VOL. 77 PART 4 JULY 2019
Croquet Club as Championships Director and before that she had worked
on four Olympic Games and the London Marathon. One is driven to conclude
from this that she is endowed with no little administrative ability.
But now she has come up against the black birds—two pairs that have
decisively defeated her administrative ability, ceremonial black staff
College Green is the acre or two of grass behind Westminster Abbey that
abuts the Houses of Parliament. It has, for years, been the preferred site for
broadcasters to interview Members of Parliament. Those journalists not
endowed with a parliamentary pass have traditionally used College Green
to conduct interviews. It functions as a haven for backbenchers eager to get
on the airways, when they have limited ability to do so within the Parliament
buildings themselves. The green has ever been a serene and bucolic
location for broadcasters and journalists to ply their trade.
Brexit changed all that. The green has become a site for protest—constant,
energetic and angry protest. MPs, who used to stroll across the green
in peace, are now confronted by an array of angry anti-Brexiters. For two
years now, the green has swarmed with uptight citizens complaining bitterly
about the U.K.’s incompetent and disastrous attempt to leave the European
This forum for protesters has attracted a permanent troupe of broadcasters,
ready to pounce on any MP or other worthy who might have information
or an opinion to deliver about the latest disaster in the run-up to Brexit.
The BBC, Sky News and ITN have even built semi-permanent platforms
from which to transmit their broadcasts. The trampling feet of the protesters
and the news purveyors’ scaffolding have turned the grass into a mud
patch. Black Rod was naturally incensed about this and decided to have the
broadcasting platforms removed. To this end she drafted an encyclical
ordering the BBC, ITN and Sky News to remove their broadcasting platforms
without delay. The broadcasters had explained at some length their
need to keep the scaffolding. It was to no avail. Black Rod was adamant. The
platforms had to go.
But the actual order was never delivered to the broadcasting companies.
Towards the end of the first week in February, the BBC’s Canadian satellite
transmission engineer reported for work at College Green, half expecting to
find his transmission platform demolished in obedience to Black Rod’s command.
He was met by John Wilmot, the BBC engineer in charge. “Hey Kiffa,

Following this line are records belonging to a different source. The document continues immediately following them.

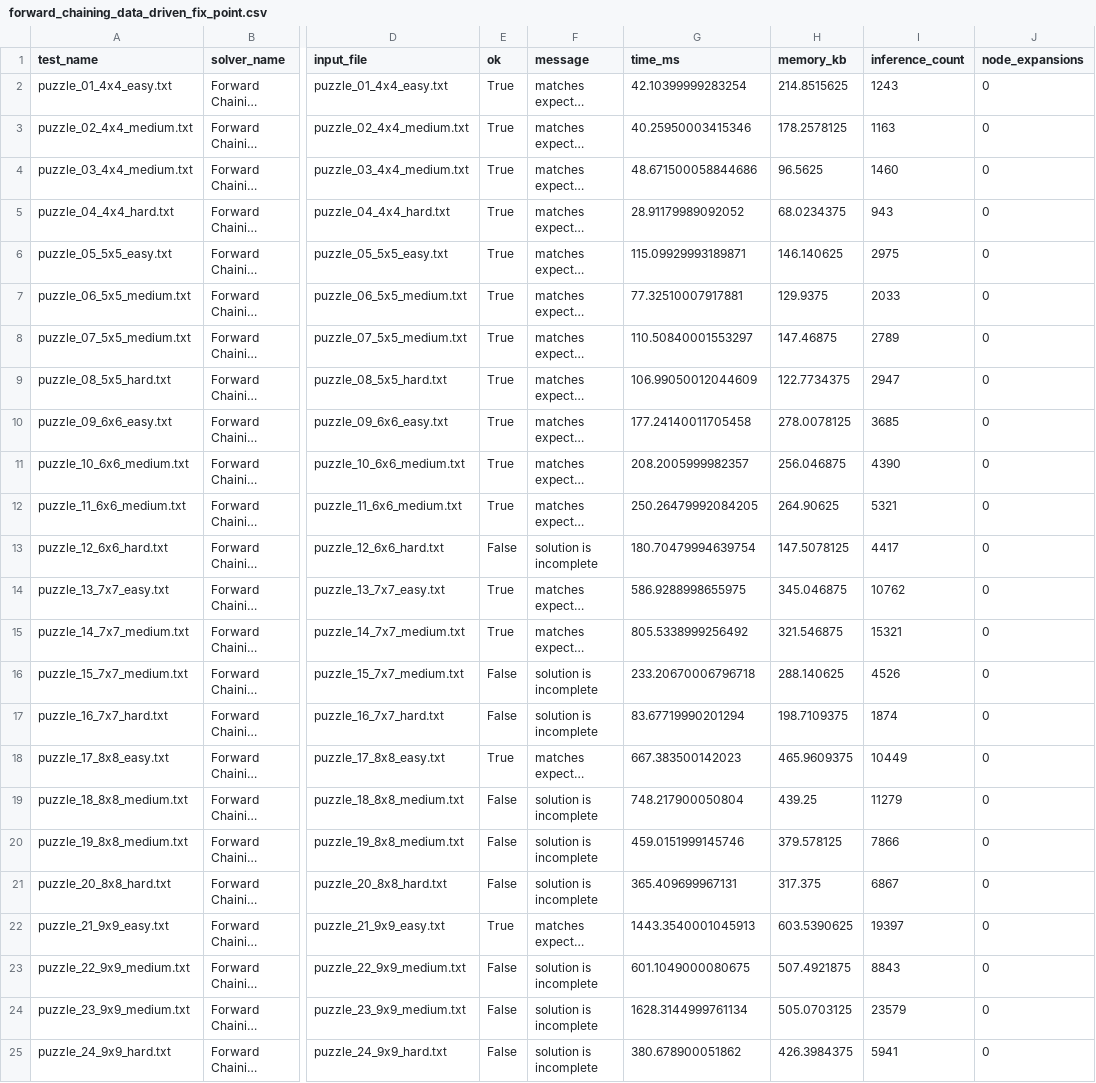
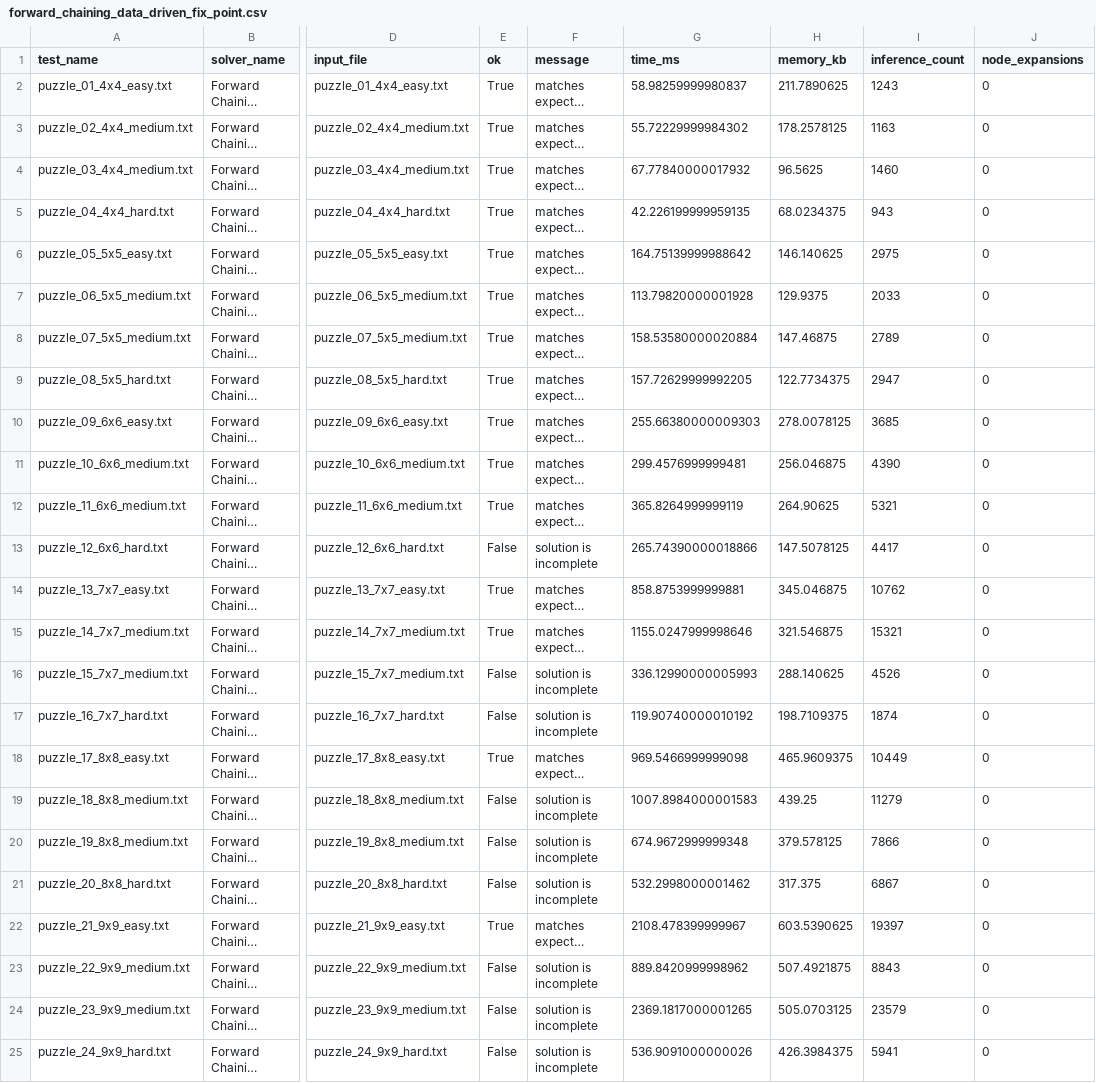
Before and after one commit to TNhPhat/Futoshiki_VifeAgent, a CSV file: resource/output/forward_chaining_data_driven_fix_point.csv, drawn as a sheet; only a part is shown, gaps mark what is left out; long unchanged cells end in …; the diff names each change by its address in the sheet, - before the commit and + after, or states it on an @@ line.

Commit message:
feat: added visualize benchmark data

```diff
--- a/resource/output/forward_chaining_data_driven_fix_point.csv
+++ b/resource/output/forward_chaining_data_driven_fix_point.csv
-G2 (time_ms): 42.10399999283254
+G2 (time_ms): 58.98259999980837
-H2 (memory_kb): 214.8515625
+H2 (memory_kb): 211.7890625
-G3 (time_ms): 40.25950003415346
+G3 (time_ms): 55.72229999984302
-G4 (time_ms): 48.671500058844686
+G4 (time_ms): 67.77840000017932
-G5 (time_ms): 28.91179989092052
+G5 (time_ms): 42.226199999959135
-G6 (time_ms): 115.09929993189871
+G6 (time_ms): 164.75139999988642
-G7 (time_ms): 77.32510007917881
+G7 (time_ms): 113.79820000001928
-G8 (time_ms): 110.50840001553297
+G8 (time_ms): 158.53580000020884
-G9 (time_ms): 106.99050012044609
+G9 (time_ms): 157.72629999992205
-G10 (time_ms): 177.24140011705458
+G10 (time_ms): 255.66380000009303
-G11 (time_ms): 208.2005999982357
+G11 (time_ms): 299.4576999999481
-G12 (time_ms): 250.26479992084205
+G12 (time_ms): 365.8264999999119
-G13 (time_ms): 180.70479994639754
+G13 (time_ms): 265.74390000018866
-G14 (time_ms): 586.9288998655975
+G14 (time_ms): 858.8753999999881
-G15 (time_ms): 805.5338999256492
+G15 (time_ms): 1155.0247999998646
-G16 (time_ms): 233.20670006796718
+G16 (time_ms): 336.12990000005993
-G17 (time_ms): 83.67719990201294
+G17 (time_ms): 119.90740000010192
-G18 (time_ms): 667.383500142023
+G18 (time_ms): 969.5466999999098
-G19 (time_ms): 748.217900050804
+G19 (time_ms): 1007.8984000001583
-G20 (time_ms): 459.0151999145746
+G20 (time_ms): 674.9672999999348
-G21 (time_ms): 365.409699967131
+G21 (time_ms): 532.2998000001462
-G22 (time_ms): 1443.3540001045913
+G22 (time_ms): 2108.478399999967
-G23 (time_ms): 601.1049000080675
+G23 (time_ms): 889.8420999998962
-G24 (time_ms): 1628.3144999761134
+G24 (time_ms): 2369.1817000001265
-G25 (time_ms): 380.678900051862
+G25 (time_ms): 536.9091000000026
```
Also changed, not shown: 29 other files.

guess what. We’ve had a blessing from the gods of broadcasting. We won’t
have to remove our platform.” “Why not?” came the puzzled response.
“Well, two pairs of black birds have built nests underneath our rig. You